“Daughter,” the spirits whispered on the warm afternoon wind, “Let go. Let go again and again and again. Let go to live. Let go and let change move and do its work. The magic of your forest lives whether you are there or not. The frogs will find new sanctuary. They are not yours to tend, nor to fret about. They have their own soul’s journey. Let go. And let go again. The bile in your stomach hurts no one but you. Bless the new owners of your old house, and reflect on the feelings that blossom in the spirit of blessing.”
What could I do but cry? So I bent over the pipe in tears, asking, begging the spirits to please show themselves to me so that I could find strength and forgiveness in my heart for a world gone mad with human folly and hard-heartedness. Just a tiny sign, I asked. I don’t need lightening bolts. Just a tiny sign.
With that, I carefully wrapped up the pipe and placed it back in the wolf bag that carries it. I went back into the house, my eyes glazed from tears and smoke, and then hurried back into the Fairly Garden to clip some herbs and chard for supper.
I have no adequate words for what happened next. It was too sweet, too tender, and too humbling: Spirit, quickly responding to my urgent request. Spirit sending me my tiny sign: Between my outstretched fingers, my hand reaching for a chard leaf, an emerald green peeper frog leaps and lands on a squash leaf next to my thumb. He turns and faces me, and I am so close I can see the brown, hair-thin eye-liner slanting back from his tiny golden eyes. “Frog Queen,” he calls me.
“Let change move and do its work,” spirit had said, and on Saturday afternoon, I let go and let go again as another big change surged through me. On this day, our 5th wedding anniversary, Carter’s son, daughter-in-law, and grandbaby rolled into our driveway with all their belongings plus Toby, the chi-wiener dog, to start their new life in Washington. They were the reason for our move to the Northwest, and now they are here, too, lock, stock, and barrel. Until they find work and a place to live, they will be staying with us in the tiny blue house that is now full to the rafters with people, dogs, and more activity than Carter and I have witnessed in our five years of marriage.
Yesterday evening, I went to the wall of blackberry vines that encircle our property. From the house came the sounds of basketballs bouncing, my granddaughter shouting and giggling, and dogs barking. There at the berry bushes, the sounds seemed far away and the black, heavy berries swayed in silence as I picked and picked. In a house filled with commotion, I am grateful for the silence of the berries, the silence of the trees, the quiet hissing of the pasture grasses as they bend in the evening breeze.

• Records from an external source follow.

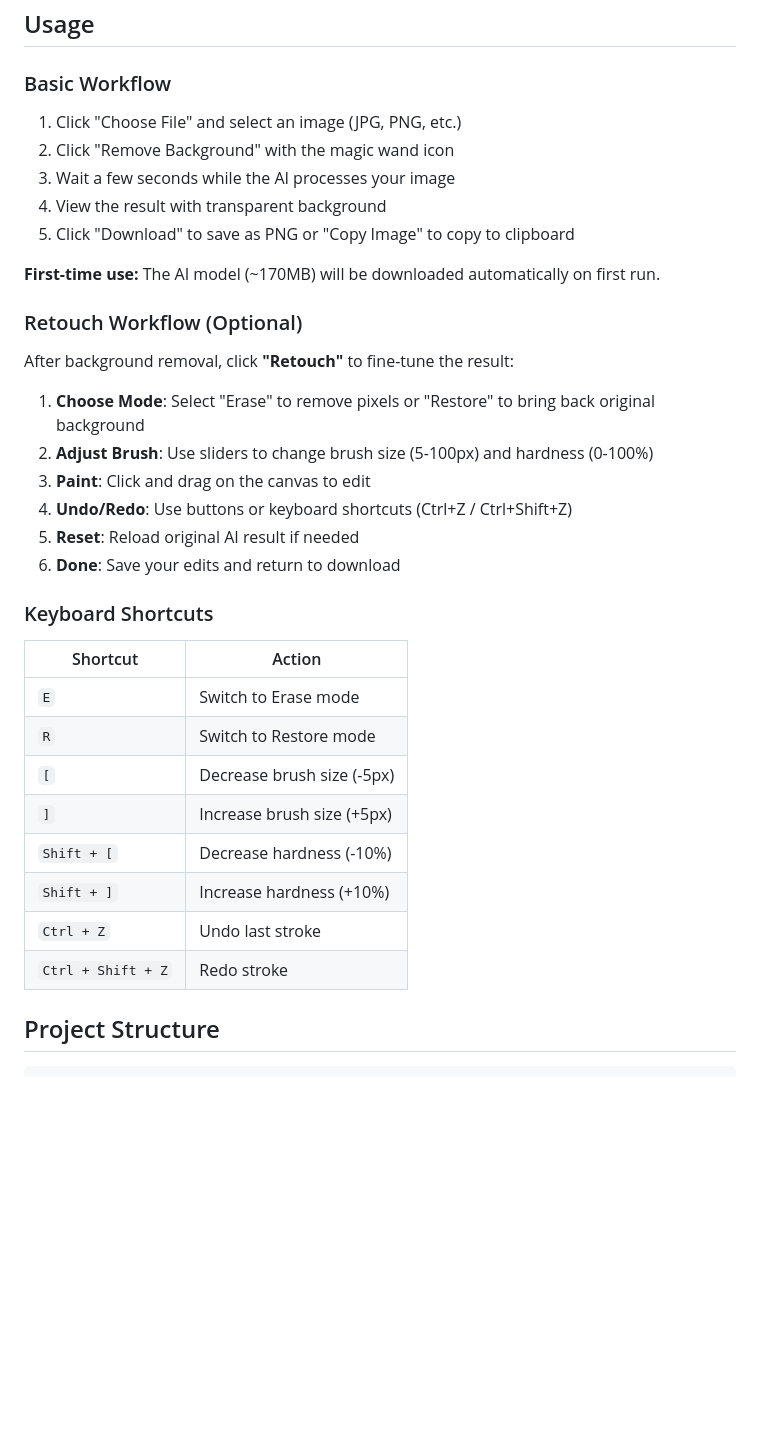
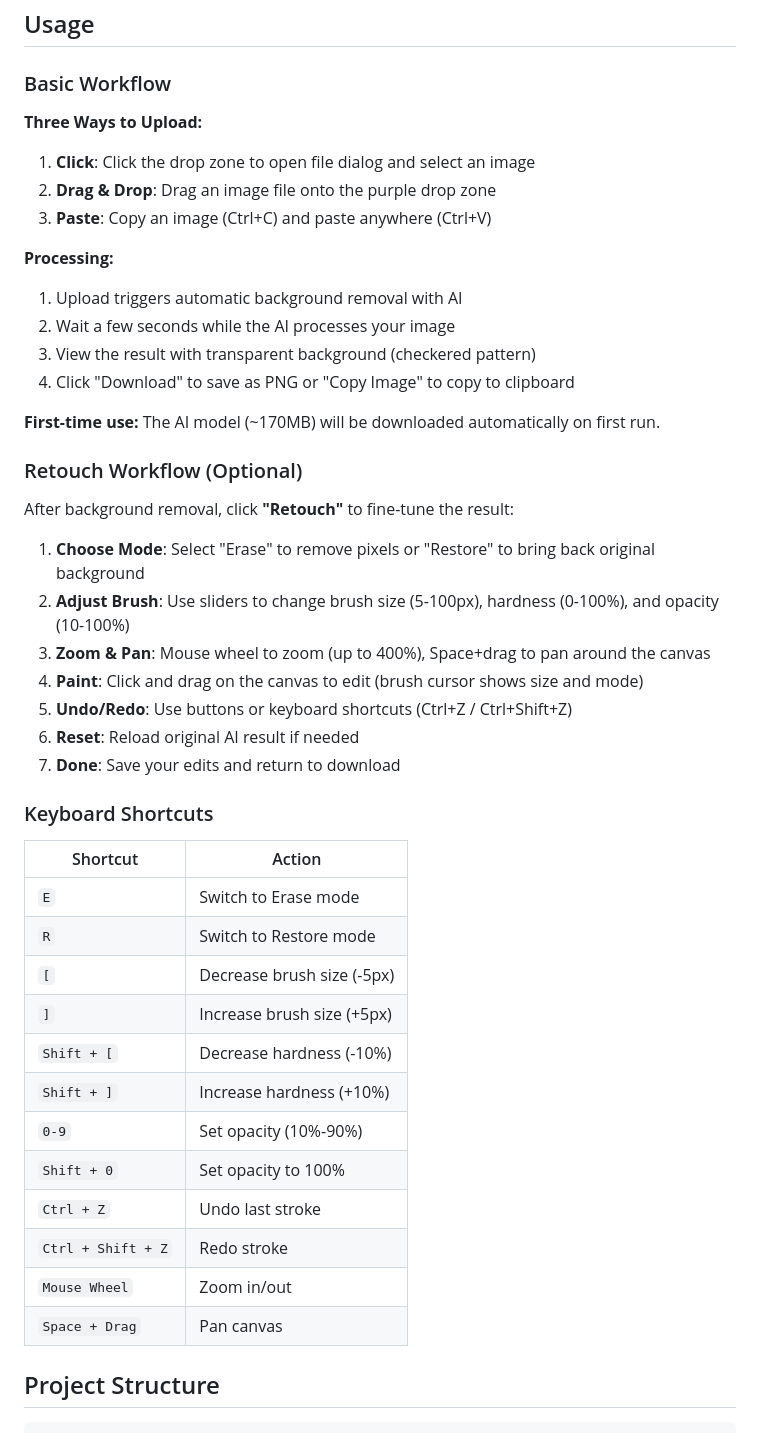
Before and after one commit to rafaelanobre/remove-bg, a Markdown page: README.md, the part around the change printed below. Rendered like a GitHub page; blank space fills up the shorter version.

Commit message:
Docs: update README with retouch improvements

```diff
--- a/README.md
+++ b/README.md
@@ -92,11 +95,17 @@ Upload an image → AI removes background → Download or copy the result!
 ## Usage
 
 ### Basic Workflow
-1. Click "Choose File" and select an image (JPG, PNG, etc.)
-2. Click "Remove Background" with the magic wand icon
-3. Wait a few seconds while the AI processes your image
-4. View the result with transparent background
-5. Click "Download" to save as PNG or "Copy Image" to copy to clipboard
+
+**Three Ways to Upload:**
+1. **Click**: Click the drop zone to open file dialog and select an image
+2. **Drag & Drop**: Drag an image file onto the purple drop zone
+3. **Paste**: Copy an image (Ctrl+C) and paste anywhere (Ctrl+V)
+
+**Processing:**
+1. Upload triggers automatic background removal with AI
+2. Wait a few seconds while the AI processes your image
+3. View the result with transparent background (checkered pattern)
+4. Click "Download" to save as PNG or "Copy Image" to copy to clipboard
 
 **First-time use:** The AI model (~170MB) will be downloaded automatically on first run.
 
@@ -104,11 +113,12 @@ Upload an image → AI removes background → Download or copy the result!
 After background removal, click **"Retouch"** to fine-tune the result:
 
 1. **Choose Mode**: Select "Erase" to remove pixels or "Restore" to bring back original background
-2. **Adjust Brush**: Use sliders to change brush size (5-100px) and hardness (0-100%)
-3. **Paint**: Click and drag on the canvas to edit
-4. **Undo/Redo**: Use buttons or keyboard shortcuts (Ctrl+Z / Ctrl+Shift+Z)
-5. **Reset**: Reload original AI result if needed
-6. **Done**: Save your edits and return to download
+2. **Adjust Brush**: Use sliders to change brush size (5-100px), hardness (0-100%), and opacity (10-100%)
+3. **Zoom & Pan**: Mouse wheel to zoom (up to 400%), Space+drag to pan around the canvas
+4. **Paint**: Click and drag on the canvas to edit (brush cursor shows size and mode)
+5. **Undo/Redo**: Use buttons or keyboard shortcuts (Ctrl+Z / Ctrl+Shift+Z)
+6. **Reset**: Reload original AI result if needed
+7. **Done**: Save your edits and return to download
 
 ### Keyboard Shortcuts
 
@@ -120,8 +130,12 @@ After background removal, click **"Retouch"** to fine-tune the result:
 | `]` | Increase brush size (+5px) |
 | `Shift + [` | Decrease hardness (-10%) |
 | `Shift + ]` | Increase hardness (+10%) |
+| `0-9` | Set opacity (10%-90%) |
+| `Shift + 0` | Set opacity to 100% |
 | `Ctrl + Z` | Undo last stroke |
 | `Ctrl + Shift + Z` | Redo stroke |
+| `Mouse Wheel` | Zoom in/out |
+| `Space + Drag` | Pan canvas |
 
 ## Project Structure
 
```
Also changed, not shown: other parts of README.md (+11 -8 lines).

I am grateful for the sound of the one, lone coyote who sang outside my bedroom window late last night. I am grateful for the love of family, and for the new owners of my old house who have enabled me to severe the chord I still held to the past. The enchanted forest is in their hands now, or is it that they are in the hands of the forest? Yes, I think that is how it is, and I am in the hands of the berry bushes, the spirits, and one small, emerald-green frog.